ODOT Commission expected to formally decide January 16 to complete Highway 20 project despite higher costs, coping with higher PERS costs, and “ponying up” for economic opportunities.
Oregon Department of Transportation officials laid out for the Toledo City Council Tuesday evening what appears to be the way forward to completing the Highway 20 Eddyville to Pioneer Mountain Loop Bypass. The project is years late and many millions of dollars over budget.
They said on January 16th the Oregon Transportation Commission will be reviewing what is described as the preferred alternative to complete the project. The plan involves a full year of studying groundwater flows and hillslide slippage across critical hillside areas of the bypass. Armed with that data, they will drive a series of ground anchors to nail the foot of the hills to deeper, more sturdy soils and rock deep within the hills. ODOT officials said that this particular alternative, with good groundwater and slippage data, they will know where to drive the ground anchors and exactly how many.
But if they tried to meet a 2015 completion date of the project they would have to be satisfied with only a part of one winter’s data. Possessing only a partial picture of winter groundwater loading on the slopes, they would likely have to install more ground anchors than are truly needed, “just to be safe.” By extending the data collection through this winter and next, engineers predict they could save up to $20 million or more by driving only the number of ground anchors that are actually needed. But it would also require the road open in 2016, a year later.
ODOT staff emphasized that the engineers leading the project today are guided by some of the best landslide geologists and engineers in the world with many challenging projects successfully completed under their belts. They said the department has a great deal of confidence in their consultants, which some Salem transportation insiders have dubbed “The Dream Team.”
Most central coast residents have had a dream of their own, that some day they’ll drive to and from the valley more quickly and safely. They cautiously anticipate the project’s completion in 2016.
The Oregon Transporation Commission convenes their meeting early Wednesday morning, January 16th, in the ODOT building on the Capitol Complex in Salem.
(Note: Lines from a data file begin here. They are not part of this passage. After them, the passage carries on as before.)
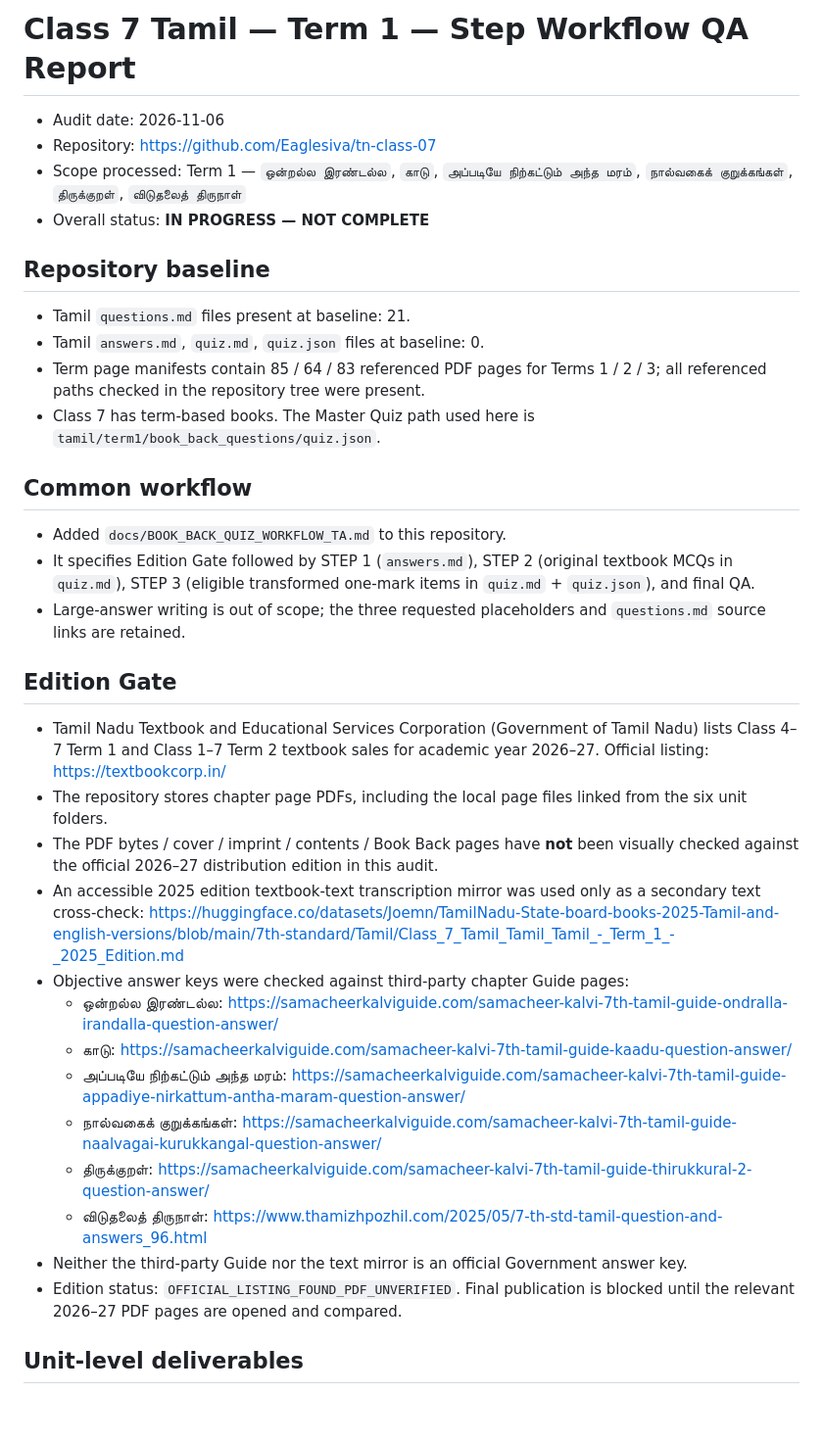
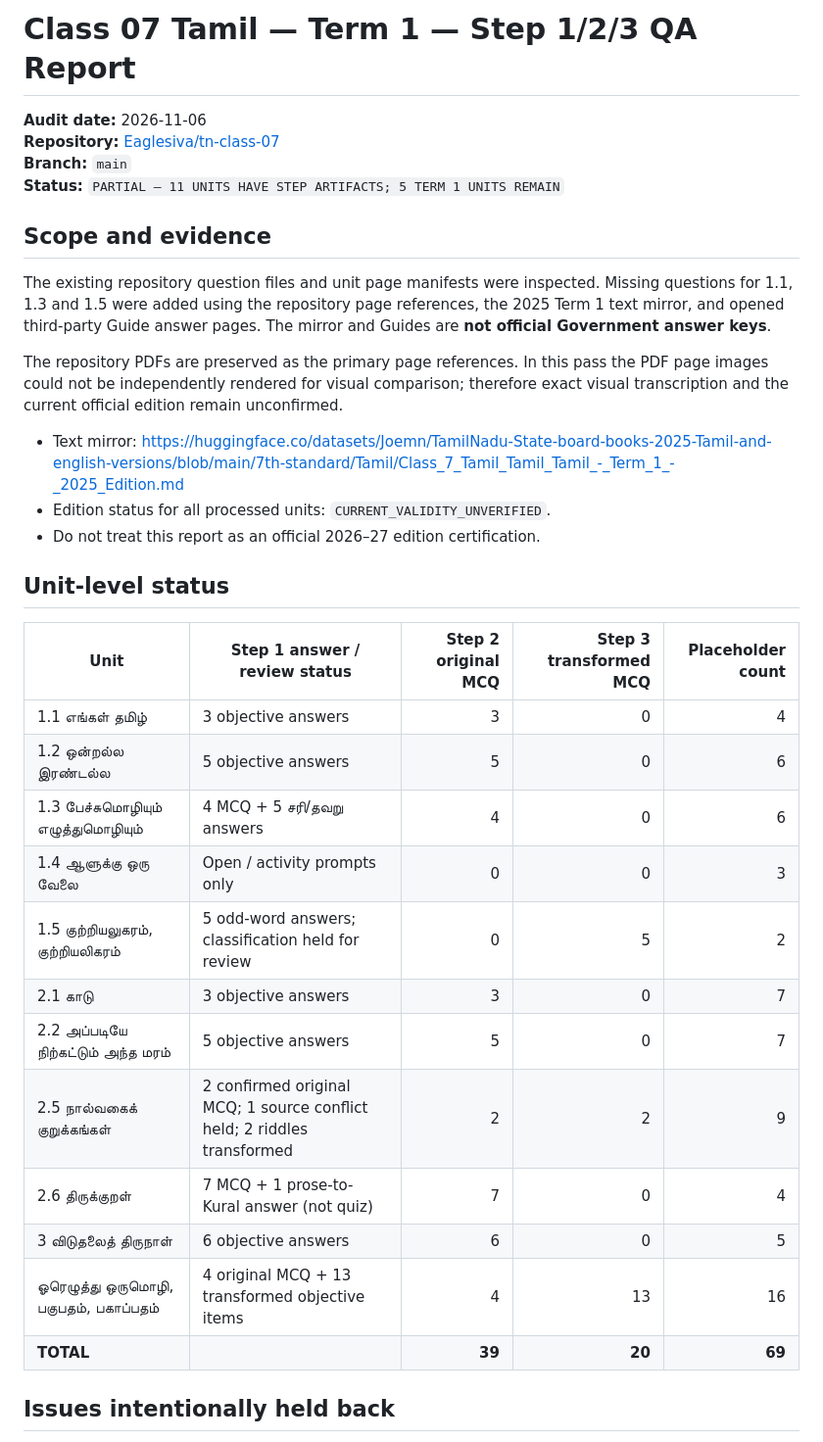
Before and after one commit to Eaglesiva/tn-class-07, a Markdown page: docs/CLASS_07_TAMIL_TERM1_STEP_QA_2026-11-06.md, the part around one of its changes. Shown at 98% size. GitHub-like rendering; blank space fills up the shorter version.

```diff
--- a/docs/CLASS_07_TAMIL_TERM1_STEP_QA_2026-11-06.md
+++ b/docs/CLASS_07_TAMIL_TERM1_STEP_QA_2026-11-06.md
@@ -1,38 +1,36 @@
-# Class 7 Tamil — Term 1 — Step Workflow QA Report
+# Class 07 Tamil — Term 1 — Step 1/2/3 QA Report
 
-- Audit date: 2026-11-06
-- Repository: https://github.com/Eaglesiva/tn-class-07
-- Scope processed: Term 1 — `ஒன்றல்ல இரண்டல்ல`, `காடு`, `அப்படியே நிற்கட்டும் அந்த மரம்`, `நால்வகைக் குறுக்கங்கள்`, `திருக்குறள்`, `விடுதலைத் திருநாள்`
-- Overall status: **IN PROGRESS — NOT COMPLETE**
+**Audit date:** 2026-11-06
+**Repository:** [Eaglesiva/tn-class-07](https://github.com/Eaglesiva/tn-class-07)
+**Branch:** `main`
+**Status:** `PARTIAL — 11 UNITS HAVE STEP ARTIFACTS; 5 TERM 1 UNITS REMAIN`
 
-## Repository baseline
+## Scope and evidence
 
-- Tamil `questions.md` files present at baseline: 21.
-- Tamil `answers.md`, `quiz.md`, `quiz.json` files at baseline: 0.
-- Term page manifests contain 85 / 64 / 83 referenced PDF pages for Terms 1 / 2 / 3; all referenced paths checked in the repository tree were present.
-- Class 7 has term-based books. The Master Quiz path used here is `tamil/term1/book_back_questions/quiz.json`.
+The existing repository question files and unit page manifests were inspected. Missing questions for 1.1, 1.3 and 1.5 were added using the repository page references, the 2025 Term 1 text mirror, and opened third-party Guide answer pages. The mirror and Guides are **not official Government answer keys**.
 
-## Common workflow
+The repository PDFs are preserved as the primary page references. In this pass the PDF page images could not be independently rendered for visual comparison; therefore exact visual transcription and the current official edition remain unconfirmed.
 
-- Added `docs/BOOK_BACK_QUIZ_WORKFLOW_TA.md` to this repository.
-- It specifies Edition Gate followed by STEP 1 (`answers.md`), STEP 2 (original textbook MCQs in `quiz.md`), STEP 3 (eligible transformed one-mark items in `quiz.md` + `quiz.json`), and final QA.
-- Large-answer writing is out of scope; the three requested placeholders and `questions.md` source links are retained.
+- Text mirror: https://huggingface.co/datasets/Joemn/TamilNadu-State-board-books-2025-Tamil-and-english-versions/blob/main/7th-standard/Tamil/Class_7_Tamil_Tamil_Tamil_-_Term_1_-_2025_Edition.md
+- Edition status for all processed units: `CURRENT_VALIDITY_UNVERIFIED`.
+- Do not treat this report as an official 2026–27 edition certification.
 
-## Edition Gate
+## Unit-level status
 
-- Tamil Nadu Textbook and Educational Services Corporation (Government of Tamil Nadu) lists Class 4–7 Term 1 and Class 1–7 Term 2 textbook sales for academic year 2026–27. Official listing: https://textbookcorp.in/
-- The repository stores chapter page PDFs, including the local page files linked from the six unit folders.
-- The PDF bytes / cover / imprint / contents / Book Back pages have **not** been visually checked against the official 2026–27 distribution edition in this audit.
-- An accessible 2025 edition textbook-text transcription mirror was used only as a secondary text cross-check: https://huggingface.co/datasets/Joemn/TamilNadu-State-board-books-2025-Tamil-and-english-versions/blob/main/7th-standard/Tamil/Class_7_Tamil_Tamil_Tamil_-_Term_1_-_2025_Edition.md
-- Objective answer keys were checked against third-party chapter Guide pages:
-  - ஒன்றல்ல இரண்டல்ல: https://samacheerkalviguide.com/samacheer-kalvi-7th-tamil-guide-ondralla-irandalla-question-answer/
-  - காடு: https://samacheerkalviguide.com/samacheer-kalvi-7th-tamil-guide-kaadu-question-answer/
-  - அப்படியே நிற்கட்டும் அந்த மரம்: https://samacheerkalviguide.com/samacheer-kalvi-7th-tamil-guide-appadiye-nirkattum-antha-maram-question-answer/
-  - நால்வகைக் குறுக்கங்கள்: https://samacheerkalviguide.com/samacheer-kalvi-7th-tamil-guide-naalvagai-kurukkangal-question-answer/
-  - திருக்குறள்: https://samacheerkalviguide.com/samacheer-kalvi-7th-tamil-guide-thirukkural-2-question-answer/
-  - விடுதலைத் திருநாள்: https://www.thamizhpozhil.com/2025/05/7-th-std-tamil-question-and-answers_96.html
-- Neither the third-party Guide nor the text mirror is an official Government answer key.
-- Edition status: `OFFICIAL_LISTING_FOUND_PDF_UNVERIFIED`. Final publication is blocked until the relevant 2026–27 PDF pages are opened and compared.
+| Unit | Step 1 answer / review status | Step 2 original MCQ | Step 3 transformed MCQ | Placeholder count |
+|---|---|---:|---:|---:|
+| 1.1 எங்கள் தமிழ் | 3 objective answers | 3 | 0 | 4 |
+| 1.2 ஒன்றல்ல இரண்டல்ல | 5 objective answers | 5 | 0 | 6 |
+| 1.3 பேச்சுமொழியும் எழுத்துமொழியும் | 4 MCQ + 5 சரி/தவறு answers | 4 | 0 | 6 |
+| 1.4 ஆளுக்கு ஒரு வேலை | Open / activity prompts only | 0 | 0 | 3 |
+| 1.5 குற்றியலுகரம், குற்றியலிகரம் | 5 odd-word answers; classification held for review | 0 | 5 | 2 |
+| 2.1 காடு | 3 objective answers | 3 | 0 | 7 |
+| 2.2 அப்படியே நிற்கட்டும் அந்த மரம் | 5 objective answers | 5 | 0 | 7 |
+| 2.5 நால்வகைக் குறுக்கங்கள் | 2 confirmed original MCQ; 1 source conflict held; 2 riddles transformed | 2 | 2 | 9 |
+| 2.6 திருக்குறள் | 7 MCQ + 1 prose-to-Kural answer (not quiz) | 7 | 0 | 4 |
+| 3 விடுதலைத் திருநாள் | 6 objective answers | 6 | 0 | 5 |
+| ஓரெழுத்து ஒருமொழி, பகுபதம், பகாப்பதம் | 4 original MCQ + 13 transformed objective items | 4 | 13 | 16 |
+| **TOTAL** |  | **39** | **20** | **69** |
 
-## Unit-level deliverables
+## Issues intentionally held back
 
```
Also changed, not shown: other parts of docs/CLASS_07_TAMIL_TERM1_STEP_QA_2026-11-06.md (+43 -66 lines).
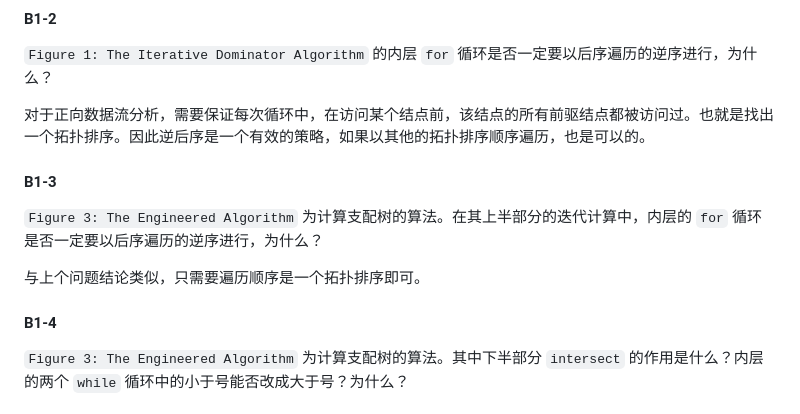
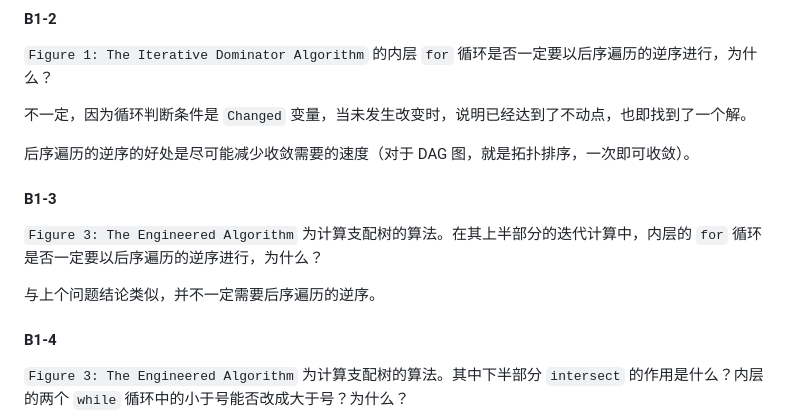
Before and after one commit to liuly0322/sysyf_compiler_codegen_opt, a Markdown page: SysYF_Pass_Student/doc/report_liuly.md, the part around one of its changes. GitHub-like rendering.

```diff
--- a/SysYF_Pass_Student/doc/report_liuly.md
+++ b/SysYF_Pass_Student/doc/report_liuly.md
@@ -28,13 +28,15 @@ $x$ 和 $y$ 在支配树上都是 $b$ 的祖先结点，因此要么 $x$ 支配
 
 `Figure 1: The Iterative Dominator Algorithm` 的内层 `for` 循环是否一定要以后序遍历的逆序进行，为什么？
 
-对于正向数据流分析，需要保证每次循环中，在访问某个结点前，该结点的所有前驱结点都被访问过。也就是找出一个拓扑排序。因此逆后序是一个有效的策略，如果以其他的拓扑排序顺序遍历，也是可以的。
+不一定，因为循环判断条件是 `Changed` 变量，当未发生改变时，说明已经达到了不动点，也即找到了一个解。
+
+后序遍历的逆序的好处是尽可能减少收敛需要的速度（对于 DAG 图，就是拓扑排序，一次即可收敛）。
 
 #### B1-3
 
 `Figure 3: The Engineered Algorithm` 为计算支配树的算法。在其上半部分的迭代计算中，内层的 `for` 循环是否一定要以后序遍历的逆序进行，为什么？
 
-与上个问题结论类似，只需要遍历顺序是一个拓扑排序即可。
+与上个问题结论类似，并不一定需要后序遍历的逆序。
 
 #### B1-4
 
```
Also changed, not shown: other parts of SysYF_Pass_Student/doc/report_liuly.md (+59 -0 lines).
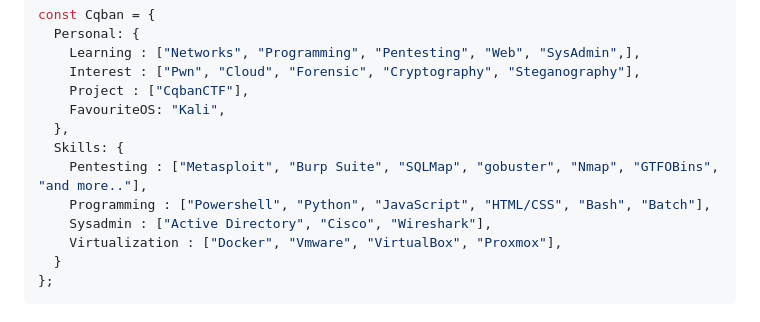
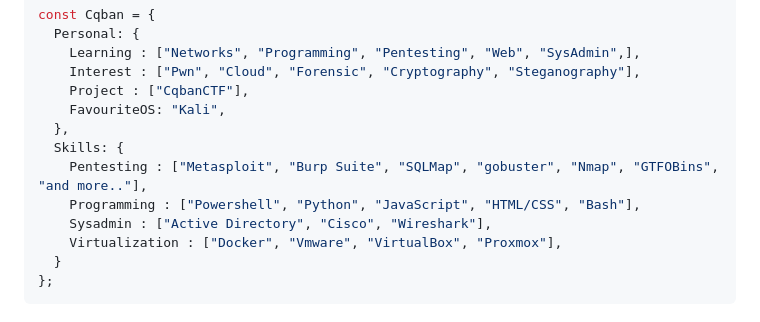
Before and after one commit to Cqban/Cqban, a Markdown page: README.md, the part around the change. Rendered like a GitHub page.

```diff
--- a/README.md
+++ b/README.md
@@ -22,7 +22,7 @@ const Cqban = {
   },
   Skills: {
     Pentesting : ["Metasploit", "Burp Suite", "SQLMap", "gobuster", "Nmap", "GTFOBins", "and more.."],
-    Programming : ["Powershell", "Python", "JavaScript", "HTML/CSS", "Bash", "Batch"],
+    Programming : ["Powershell", "Python", "JavaScript", "HTML/CSS", "Bash"],
     Sysadmin : ["Active Directory", "Cisco", "Wireshark"],
     Virtualization : ["Docker", "Vmware", "VirtualBox", "Proxmox"],
   }
```
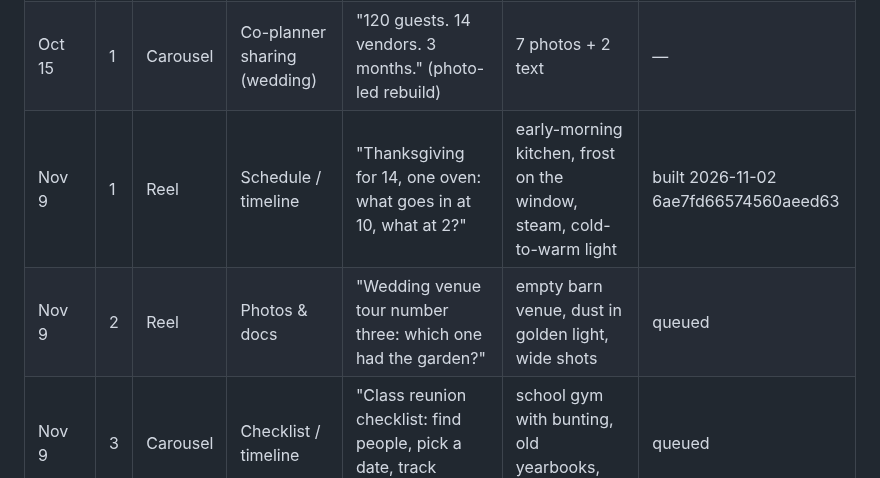
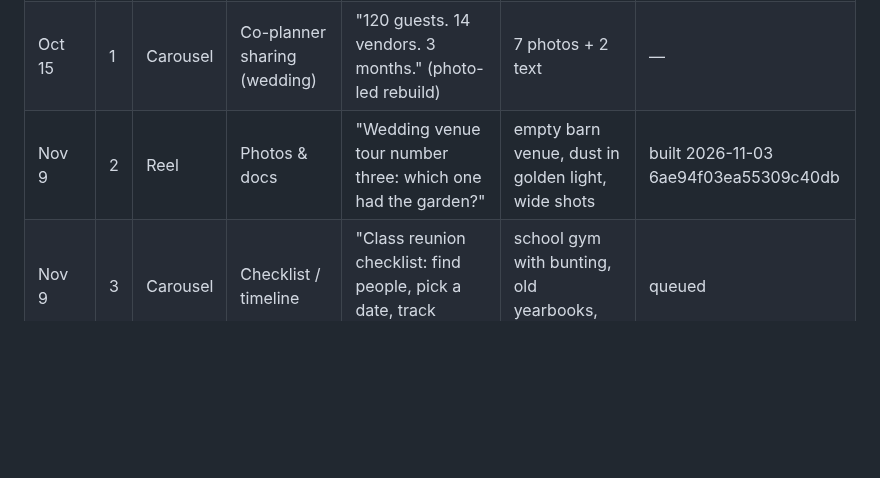
Before and after one commit to 12fdk/event-stories.12f.dk, a Markdown page: marketing.md, the part around one of its changes. Drawn GitHub-style; blank space fills up the shorter version.

Commit message:
Nightly 2026-11-03: Nov 9 #2 built (reel, photos & docs, post 6ae94f03ea55309c40db); §7/§8 log; prune published Nov 9 #1 row (spark#138)

```diff
--- a/marketing.md
+++ b/marketing.md
@@ -214,8 +214,7 @@ patterns, not dates: never state a date or a statistic for them in a post.
 |---|---|---|---|---|---|---|
 | Oct 19 | 2 | Carousel | Checklist / timeline | "Halloween party checklist: two weeks out to the doorbell." | — | — | published 2026-10-15 6ad00941d7b6ea002b02 (text-heavy, superseded) |
 | Oct 15 | 1 | Carousel | Co-planner sharing (wedding) | "120 guests. 14 vendors. 3 months." (photo-led rebuild) | 7 photos + 2 text | — | published 2026-10-15 6ad0c101c6029493303d, IG p/Deg7gp2Cdfd |
-| Nov 9 | 1 | Reel | Schedule / timeline | "Thanksgiving for 14, one oven: what goes in at 10, what at 2?" | early-morning kitchen, frost on the window, steam, cold-to-warm light | built 2026-11-02 6ae7fd66574560aeed63 |
-| Nov 9 | 2 | Reel | Photos & docs | "Wedding venue tour number three: which one had the garden?" | empty barn venue, dust in golden light, wide shots | queued |
+| Nov 9 | 2 | Reel | Photos & docs | "Wedding venue tour number three: which one had the garden?" | empty barn venue, dust in golden light, wide shots | built 2026-11-03 6ae94f03ea55309c40db |
 | Nov 9 | 3 | Carousel | Checklist / timeline | "Class reunion checklist: find people, pick a date, track RSVPs." | school gym with bunting, old yearbooks, 90s film grain | queued |
 | Nov 9 | 4 | Carousel | Budget tracking | "Office holiday party for 40: where the budget goes, slide by slide." | loft office after hours, brass and bottle green, overhead | queued |
 | Nov 9 | 5 | Reel | Seating planner | "Thanksgiving: three tables, two uncles who can't sit together." | dining room from above, place cards, mustard and plum, warm tungsten | queued |
```
Also changed, not shown: other parts of marketing.md (+4 -1 lines).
The Toledo City Council also got a report from Treasurer Polly Chavarria that rising Public Employees Retirement System (PERS) rates the city pays to Salem are still being partially supported by a city reserve fund which should last another five years. But after that the city’s general fund would have to shoulder any further increases on its own which could have substantial impacts on other city departments. Chavarria said it would be possible to juggle things a bit and have the subsidies last ten years instead of five, but it would require heavier hits to the general fund sooner rather than later.
City Councilor Jill Lyons suggested that staff devise a plan so the reserve fund is never drawn down so that it would soften any sudden rate increases in the future. Chavarria said they will explore that option but reminded Councilor Lyons that Governor Kitzhaber, PERS and other major players in the PERS reform movement are contemplating a number of fixes that could directly affect Toledo and other city and county methods of coping with rising retirement costs for employees.
And the council tentatively decided to chip in one thousand dollars toward an ocean observation conference being put on by the Yaquina Bay Ocean Observation Initiative (YBOOI) later next month in Newport. Councilors had earlier been asked by YBOOI co-founder John Lavrakis to contribute two thousand dollars to help defray conference costs but councilors thought two thousand was a bit steep for the city’s strapped budget. So when the council meets again later this month they are expected to formally decide to make it one thousand dollars while also hitting up other Toledo ocean-dependent industries for contributions aimed at the conference. The conference has invited a number of ocean observing and marine science equipment and boat repair and refurbishment companies to take a grand tour of the Greater Newport/Yaquina Bay and River region with an eye to relocating here or expanding service levels that are already here. The Port of Toledo is in the middle of a large expansion of their boat yard at Sturgeon Bend that will soon be able to work on 98% of all commercial fishing vessels that ply the waters of the U.S. West Coast and Alaska.